Skip to main content
The text on this page may have been translated automatically with Google Translate.
U.S. flag

An official website of the United States government

Dot gov

The .gov means it’s official.
Federal government websites often end in .gov or .mil. Before sharing sensitive information, make sure you’re on a federal government site.


The site is secure.
The https:// ensures that you are connecting to the official website and that any information you provide is encrypted and transmitted securely.

Demography is Destiny: Why U.S. Institutional Investors are Looking to Africa

Delegates visiting the Nigerian stock exchange

Demography is destiny.

That’s the biggest takeaway for a delegation of institutional investors that recently visited Nigeria. The trip was made possible with support from the United States government through the U.S. Agency for International Development (USAID) Mission in Nigeria and U.S. government Prosper Africa and Power Africa initiatives.

“One of the main things we saw on the trip was how fast the country is growing and how young the country was. That’s going to require a lot of infrastructure – from power and energy to roads and water,” says Mohamed Balla, Chief Financial Officer for the City of Atlanta.

Nigeria has the largest population and economy in Africa, with a population of 218 million and a GDP of $477 billion in 2022. Seventy percent of Nigerians are under the age of 30, with a median age of 18.1 years. The country is on track to become one of the world’s top ten economies by 2050 and boasts a broad and diversified economy.

The recent trip to Nigeria, from October 9-13, was part of a series of U.S. institutional investor delegations to Africa, many of which were organized under the Prosper Africa initiative. Other destinations in 2023 include South Africa, Egypt, and Botswana.

Given an estimated $3 trillion in infrastructure investment required by 2050 in Nigeria alone, this investor trip focused on the tremendous opportunities in the infrastructure sector. Infrastructure can be an important multiplier, creating the foundation for investment in other sectors. Infrastructure investments enhance accessibility and facilitate trade, improve mobility, generate greater employment opportunities, and boost overall economic productivity. “The highest multipliers are found in Africa, because providing electricity or internet to those who have never had it has an exponential impact on productivity,” said Bolaji Bolagun, CEO of Chapel Hill Denham, who helped organize the trip.

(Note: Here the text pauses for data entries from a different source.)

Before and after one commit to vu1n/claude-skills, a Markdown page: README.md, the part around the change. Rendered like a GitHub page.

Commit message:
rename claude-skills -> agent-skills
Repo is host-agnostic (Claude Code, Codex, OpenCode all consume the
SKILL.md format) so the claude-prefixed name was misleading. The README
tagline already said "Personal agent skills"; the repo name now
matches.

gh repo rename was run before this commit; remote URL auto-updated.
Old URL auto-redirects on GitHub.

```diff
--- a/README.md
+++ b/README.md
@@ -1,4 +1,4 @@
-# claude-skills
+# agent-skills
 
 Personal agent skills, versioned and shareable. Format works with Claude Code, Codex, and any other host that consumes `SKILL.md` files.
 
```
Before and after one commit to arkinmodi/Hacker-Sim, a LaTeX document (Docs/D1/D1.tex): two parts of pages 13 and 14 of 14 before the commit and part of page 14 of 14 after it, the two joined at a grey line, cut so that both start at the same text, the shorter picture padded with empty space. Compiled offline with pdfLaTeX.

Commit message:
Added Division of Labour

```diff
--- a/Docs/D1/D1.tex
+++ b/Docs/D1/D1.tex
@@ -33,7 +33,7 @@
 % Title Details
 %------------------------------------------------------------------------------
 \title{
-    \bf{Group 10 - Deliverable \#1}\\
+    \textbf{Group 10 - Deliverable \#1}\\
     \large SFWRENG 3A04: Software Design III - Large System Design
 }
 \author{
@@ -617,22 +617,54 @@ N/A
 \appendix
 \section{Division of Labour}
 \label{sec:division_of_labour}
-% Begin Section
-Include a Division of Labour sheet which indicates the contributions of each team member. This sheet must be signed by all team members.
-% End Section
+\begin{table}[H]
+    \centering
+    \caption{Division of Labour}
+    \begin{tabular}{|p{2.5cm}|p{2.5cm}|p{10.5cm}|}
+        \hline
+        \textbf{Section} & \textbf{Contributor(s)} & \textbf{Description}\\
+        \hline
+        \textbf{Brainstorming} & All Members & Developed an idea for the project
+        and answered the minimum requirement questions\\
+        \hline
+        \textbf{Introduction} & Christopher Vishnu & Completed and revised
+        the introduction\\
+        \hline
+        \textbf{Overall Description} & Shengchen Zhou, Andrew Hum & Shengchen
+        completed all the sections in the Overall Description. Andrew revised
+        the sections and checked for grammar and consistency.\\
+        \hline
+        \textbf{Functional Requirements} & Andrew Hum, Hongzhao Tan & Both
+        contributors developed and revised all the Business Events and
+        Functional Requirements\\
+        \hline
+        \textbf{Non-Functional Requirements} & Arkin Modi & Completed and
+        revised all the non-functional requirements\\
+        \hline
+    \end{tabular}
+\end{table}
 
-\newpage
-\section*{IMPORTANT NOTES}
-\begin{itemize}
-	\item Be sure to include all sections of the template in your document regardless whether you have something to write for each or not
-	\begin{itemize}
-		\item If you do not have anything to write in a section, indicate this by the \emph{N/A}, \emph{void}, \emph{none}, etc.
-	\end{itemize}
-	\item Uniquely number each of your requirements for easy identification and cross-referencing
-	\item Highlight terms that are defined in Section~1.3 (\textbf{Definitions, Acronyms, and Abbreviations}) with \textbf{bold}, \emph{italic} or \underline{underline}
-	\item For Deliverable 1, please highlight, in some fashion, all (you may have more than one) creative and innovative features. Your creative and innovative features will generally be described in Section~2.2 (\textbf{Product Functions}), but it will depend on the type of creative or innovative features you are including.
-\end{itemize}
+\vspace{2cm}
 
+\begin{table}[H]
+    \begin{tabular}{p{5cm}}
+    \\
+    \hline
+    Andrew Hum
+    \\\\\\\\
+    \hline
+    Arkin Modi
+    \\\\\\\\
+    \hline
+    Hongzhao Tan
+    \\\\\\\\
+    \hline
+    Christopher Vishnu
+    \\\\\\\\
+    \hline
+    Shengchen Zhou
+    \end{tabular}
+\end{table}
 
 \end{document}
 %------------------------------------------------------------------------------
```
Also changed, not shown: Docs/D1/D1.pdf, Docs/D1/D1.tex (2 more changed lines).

Ten executives from leading U.S. pension funds – from New York to Atlanta to Oakland – and financial services providers visited Nigerian companies and fund managers during the October visit. They met with companies such as IHS, a telecoms operator that’s the largest Africa-focused company on the New York Stock Exchange; Axxela, a gas and power portfolio company operating across the natural gas value chain; and Dangote Industries, the largest privately held business in Nigeria, with cement, food and agriculture, and oil and gas operations.

During the trip, executives from U.S.-based FuelCell Energy signed a memorandum of understanding with Nigeria-based Oando Clean Energy to collaborate in developing a 5-15 megawatt power plant, which will increase electricity access in Africa via low-carbon renewable energy sources. The companies were introduced at a matchmaking session during a previous delegation trip.

“We’re all fiduciaries and have the obligation to explore every avenue possible to get the best returns. It’s clear that the opportunity is here, and it’s imperative that we invest,” said Donald Nesbit, Co-Chair of the New York City Board of Education Retirement System (BERS). “This trip changed my perspective on the risk of investing here,” he continued. “It’s really the risk of not investing in Africa.”

By Natalie Alm, USAID INVEST Communications Advisor